## EXERCISE DATA
--- START ---

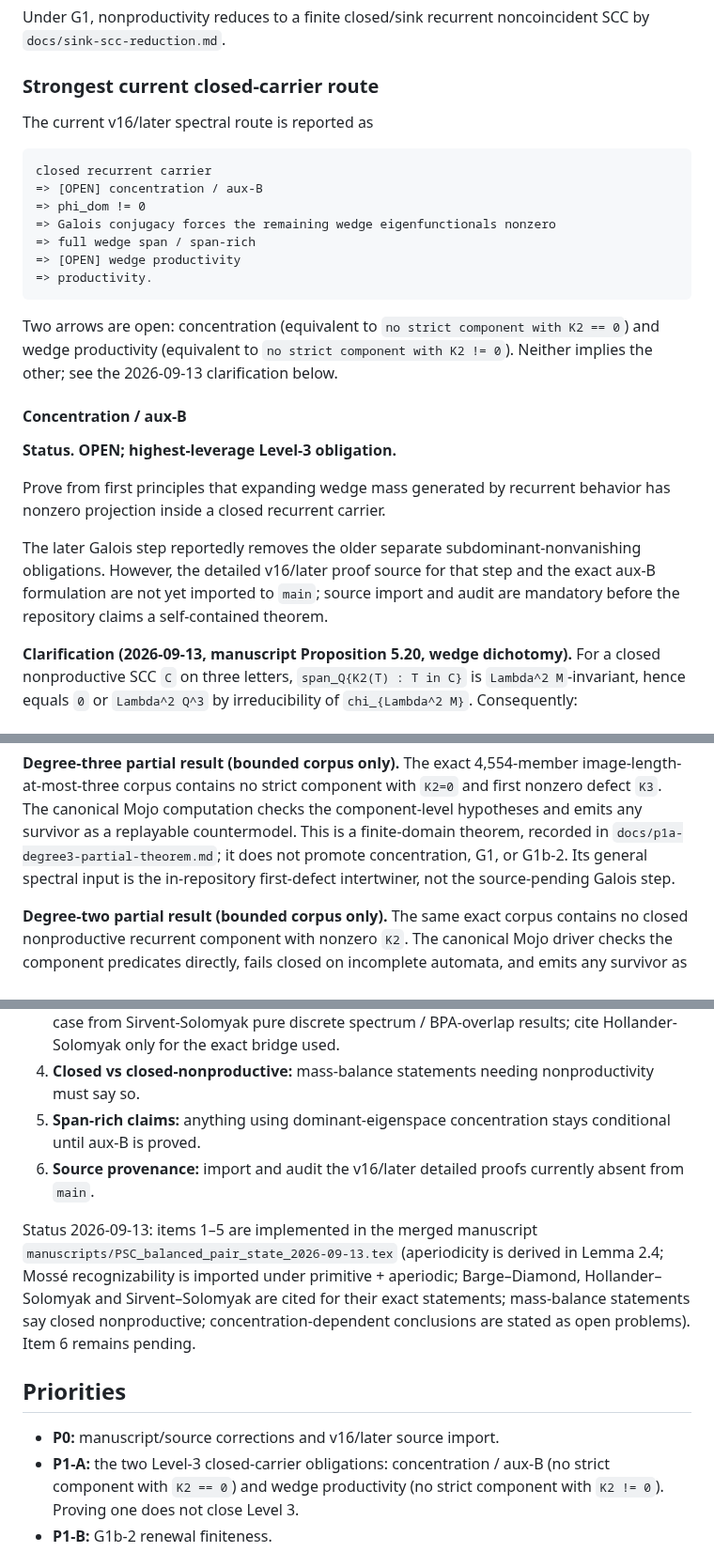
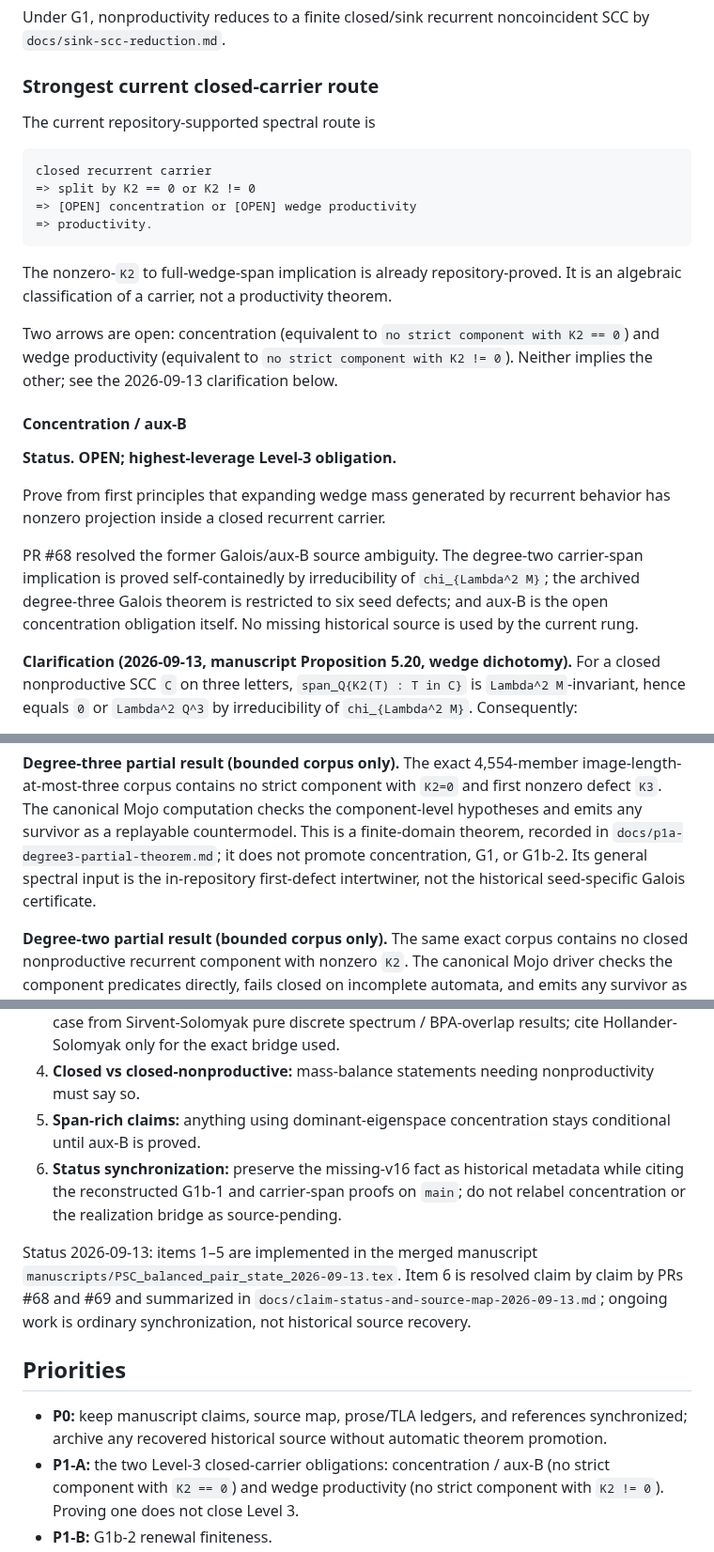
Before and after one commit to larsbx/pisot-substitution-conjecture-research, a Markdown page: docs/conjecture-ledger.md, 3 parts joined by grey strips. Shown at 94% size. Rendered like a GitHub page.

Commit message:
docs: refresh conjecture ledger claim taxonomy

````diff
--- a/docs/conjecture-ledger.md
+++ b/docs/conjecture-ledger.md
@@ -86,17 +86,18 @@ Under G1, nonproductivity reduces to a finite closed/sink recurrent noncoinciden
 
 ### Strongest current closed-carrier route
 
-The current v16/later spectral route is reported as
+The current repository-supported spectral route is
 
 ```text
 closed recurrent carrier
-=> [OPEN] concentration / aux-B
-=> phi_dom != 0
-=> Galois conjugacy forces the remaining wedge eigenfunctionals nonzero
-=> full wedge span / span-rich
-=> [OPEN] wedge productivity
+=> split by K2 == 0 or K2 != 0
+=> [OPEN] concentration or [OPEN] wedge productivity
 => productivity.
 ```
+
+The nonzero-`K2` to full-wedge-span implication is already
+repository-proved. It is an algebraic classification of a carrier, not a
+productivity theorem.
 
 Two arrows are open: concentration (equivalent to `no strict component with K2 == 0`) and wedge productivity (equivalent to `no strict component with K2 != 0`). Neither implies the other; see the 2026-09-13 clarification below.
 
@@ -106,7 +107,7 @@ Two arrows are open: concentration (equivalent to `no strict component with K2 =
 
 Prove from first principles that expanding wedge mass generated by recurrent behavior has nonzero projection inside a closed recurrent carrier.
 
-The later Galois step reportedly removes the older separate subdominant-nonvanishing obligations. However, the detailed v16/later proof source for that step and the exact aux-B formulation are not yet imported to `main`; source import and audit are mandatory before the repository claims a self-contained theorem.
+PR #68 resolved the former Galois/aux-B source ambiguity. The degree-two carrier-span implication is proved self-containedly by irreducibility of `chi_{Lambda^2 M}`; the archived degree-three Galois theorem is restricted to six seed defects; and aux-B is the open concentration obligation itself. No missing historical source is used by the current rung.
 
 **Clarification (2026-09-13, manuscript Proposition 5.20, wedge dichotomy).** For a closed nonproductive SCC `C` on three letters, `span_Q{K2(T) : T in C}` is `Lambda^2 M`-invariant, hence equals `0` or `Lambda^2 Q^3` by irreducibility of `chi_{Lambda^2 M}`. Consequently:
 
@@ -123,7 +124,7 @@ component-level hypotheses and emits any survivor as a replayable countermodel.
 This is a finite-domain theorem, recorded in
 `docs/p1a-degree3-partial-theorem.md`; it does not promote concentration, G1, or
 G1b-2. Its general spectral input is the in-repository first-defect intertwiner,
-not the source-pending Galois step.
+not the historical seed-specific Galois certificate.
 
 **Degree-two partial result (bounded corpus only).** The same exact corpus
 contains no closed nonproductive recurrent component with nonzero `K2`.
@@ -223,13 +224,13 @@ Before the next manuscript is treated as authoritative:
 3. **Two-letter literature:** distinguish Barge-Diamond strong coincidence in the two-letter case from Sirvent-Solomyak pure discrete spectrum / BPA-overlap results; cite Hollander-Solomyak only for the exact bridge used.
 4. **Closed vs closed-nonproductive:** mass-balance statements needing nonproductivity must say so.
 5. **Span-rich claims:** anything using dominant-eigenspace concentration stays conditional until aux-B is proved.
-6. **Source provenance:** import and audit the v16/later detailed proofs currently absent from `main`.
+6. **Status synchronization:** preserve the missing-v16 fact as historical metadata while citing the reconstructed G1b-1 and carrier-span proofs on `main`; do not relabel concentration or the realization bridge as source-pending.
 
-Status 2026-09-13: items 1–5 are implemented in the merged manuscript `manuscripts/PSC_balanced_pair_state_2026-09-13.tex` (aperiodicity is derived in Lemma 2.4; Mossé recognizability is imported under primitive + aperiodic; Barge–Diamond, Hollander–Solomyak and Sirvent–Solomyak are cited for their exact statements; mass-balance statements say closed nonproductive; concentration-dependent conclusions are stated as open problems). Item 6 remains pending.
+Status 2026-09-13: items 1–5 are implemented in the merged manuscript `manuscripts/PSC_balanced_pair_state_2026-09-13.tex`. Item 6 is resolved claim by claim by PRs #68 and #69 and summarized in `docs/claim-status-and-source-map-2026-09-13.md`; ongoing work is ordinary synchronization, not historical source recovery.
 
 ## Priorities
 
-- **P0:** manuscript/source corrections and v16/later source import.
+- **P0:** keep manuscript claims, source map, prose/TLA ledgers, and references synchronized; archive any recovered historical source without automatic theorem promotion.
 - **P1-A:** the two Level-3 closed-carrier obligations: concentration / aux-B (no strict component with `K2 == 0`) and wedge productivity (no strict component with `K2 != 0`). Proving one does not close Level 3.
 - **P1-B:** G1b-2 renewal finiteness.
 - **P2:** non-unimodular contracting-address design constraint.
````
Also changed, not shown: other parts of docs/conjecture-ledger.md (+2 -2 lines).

--- END ---

## EXERCISE
Give every record again exactly, apart from the pictures, which stay out.

## SOLUTION TO THIS PROBLEM
Before and after one commit to larsbx/pisot-substitution-conjecture-research, a Markdown page: docs/conjecture-ledger.md, 3 parts joined by grey strips. Shown at 94% size. Rendered like a GitHub page.

Commit message:
docs: refresh conjecture ledger claim taxonomy

````diff
--- a/docs/conjecture-ledger.md
+++ b/docs/conjecture-ledger.md
@@ -86,17 +86,18 @@ Under G1, nonproductivity reduces to a finite closed/sink recurrent noncoinciden
 
 ### Strongest current closed-carrier route
 
-The current v16/later spectral route is reported as
+The current repository-supported spectral route is
 
 ```text
 closed recurrent carrier
-=> [OPEN] concentration / aux-B
-=> phi_dom != 0
-=> Galois conjugacy forces the remaining wedge eigenfunctionals nonzero
-=> full wedge span / span-rich
-=> [OPEN] wedge productivity
+=> split by K2 == 0 or K2 != 0
+=> [OPEN] concentration or [OPEN] wedge productivity
 => productivity.
 ```
+
+The nonzero-`K2` to full-wedge-span implication is already
+repository-proved. It is an algebraic classification of a carrier, not a
+productivity theorem.
 
 Two arrows are open: concentration (equivalent to `no strict component with K2 == 0`) and wedge productivity (equivalent to `no strict component with K2 != 0`). Neither implies the other; see the 2026-09-13 clarification below.
 
@@ -106,7 +107,7 @@ Two arrows are open: concentration (equivalent to `no strict component with K2 =
 
 Prove from first principles that expanding wedge mass generated by recurrent behavior has nonzero projection inside a closed recurrent carrier.
 
-The later Galois step reportedly removes the older separate subdominant-nonvanishing obligations. However, the detailed v16/later proof source for that step and the exact aux-B formulation are not yet imported to `main`; source import and audit are mandatory before the repository claims a self-contained theorem.
+PR #68 resolved the former Galois/aux-B source ambiguity. The degree-two carrier-span implication is proved self-containedly by irreducibility of `chi_{Lambda^2 M}`; the archived degree-three Galois theorem is restricted to six seed defects; and aux-B is the open concentration obligation itself. No missing historical source is used by the current rung.
 
 **Clarification (2026-09-13, manuscript Proposition 5.20, wedge dichotomy).** For a closed nonproductive SCC `C` on three letters, `span_Q{K2(T) : T in C}` is `Lambda^2 M`-invariant, hence equals `0` or `Lambda^2 Q^3` by irreducibility of `chi_{Lambda^2 M}`. Consequently:
 
@@ -123,7 +124,7 @@ component-level hypotheses and emits any survivor as a replayable countermodel.
 This is a finite-domain theorem, recorded in
 `docs/p1a-degree3-partial-theorem.md`; it does not promote concentration, G1, or
 G1b-2. Its general spectral input is the in-repository first-defect intertwiner,
-not the source-pending Galois step.
+not the historical seed-specific Galois certificate.
 
 **Degree-two partial result (bounded corpus only).** The same exact corpus
 contains no closed nonproductive recurrent component with nonzero `K2`.
@@ -223,13 +224,13 @@ Before the next manuscript is treated as authoritative:
 3. **Two-letter literature:** distinguish Barge-Diamond strong coincidence in the two-letter case from Sirvent-Solomyak pure discrete spectrum / BPA-overlap results; cite Hollander-Solomyak only for the exact bridge used.
 4. **Closed vs closed-nonproductive:** mass-balance statements needing nonproductivity must say so.
 5. **Span-rich claims:** anything using dominant-eigenspace concentration stays conditional until aux-B is proved.
-6. **Source provenance:** import and audit the v16/later detailed proofs currently absent from `main`.
+6. **Status synchronization:** preserve the missing-v16 fact as historical metadata while citing the reconstructed G1b-1 and carrier-span proofs on `main`; do not relabel concentration or the realization bridge as source-pending.
 
-Status 2026-09-13: items 1–5 are implemented in the merged manuscript `manuscripts/PSC_balanced_pair_state_2026-09-13.tex` (aperiodicity is derived in Lemma 2.4; Mossé recognizability is imported under primitive + aperiodic; Barge–Diamond, Hollander–Solomyak and Sirvent–Solomyak are cited for their exact statements; mass-balance statements say closed nonproductive; concentration-dependent conclusions are stated as open problems). Item 6 remains pending.
+Status 2026-09-13: items 1–5 are implemented in the merged manuscript `manuscripts/PSC_balanced_pair_state_2026-09-13.tex`. Item 6 is resolved claim by claim by PRs #68 and #69 and summarized in `docs/claim-status-and-source-map-2026-09-13.md`; ongoing work is ordinary synchronization, not historical source recovery.
 
 ## Priorities
 
-- **P0:** manuscript/source corrections and v16/later source import.
+- **P0:** keep manuscript claims, source map, prose/TLA ledgers, and references synchronized; archive any recovered historical source without automatic theorem promotion.
 - **P1-A:** the two Level-3 closed-carrier obligations: concentration / aux-B (no strict component with `K2 == 0`) and wedge productivity (no strict component with `K2 != 0`). Proving one does not close Level 3.
 - **P1-B:** G1b-2 renewal finiteness.
 - **P2:** non-unimodular contracting-address design constraint.
````
Also changed, not shown: other parts of docs/conjecture-ledger.md (+2 -2 lines).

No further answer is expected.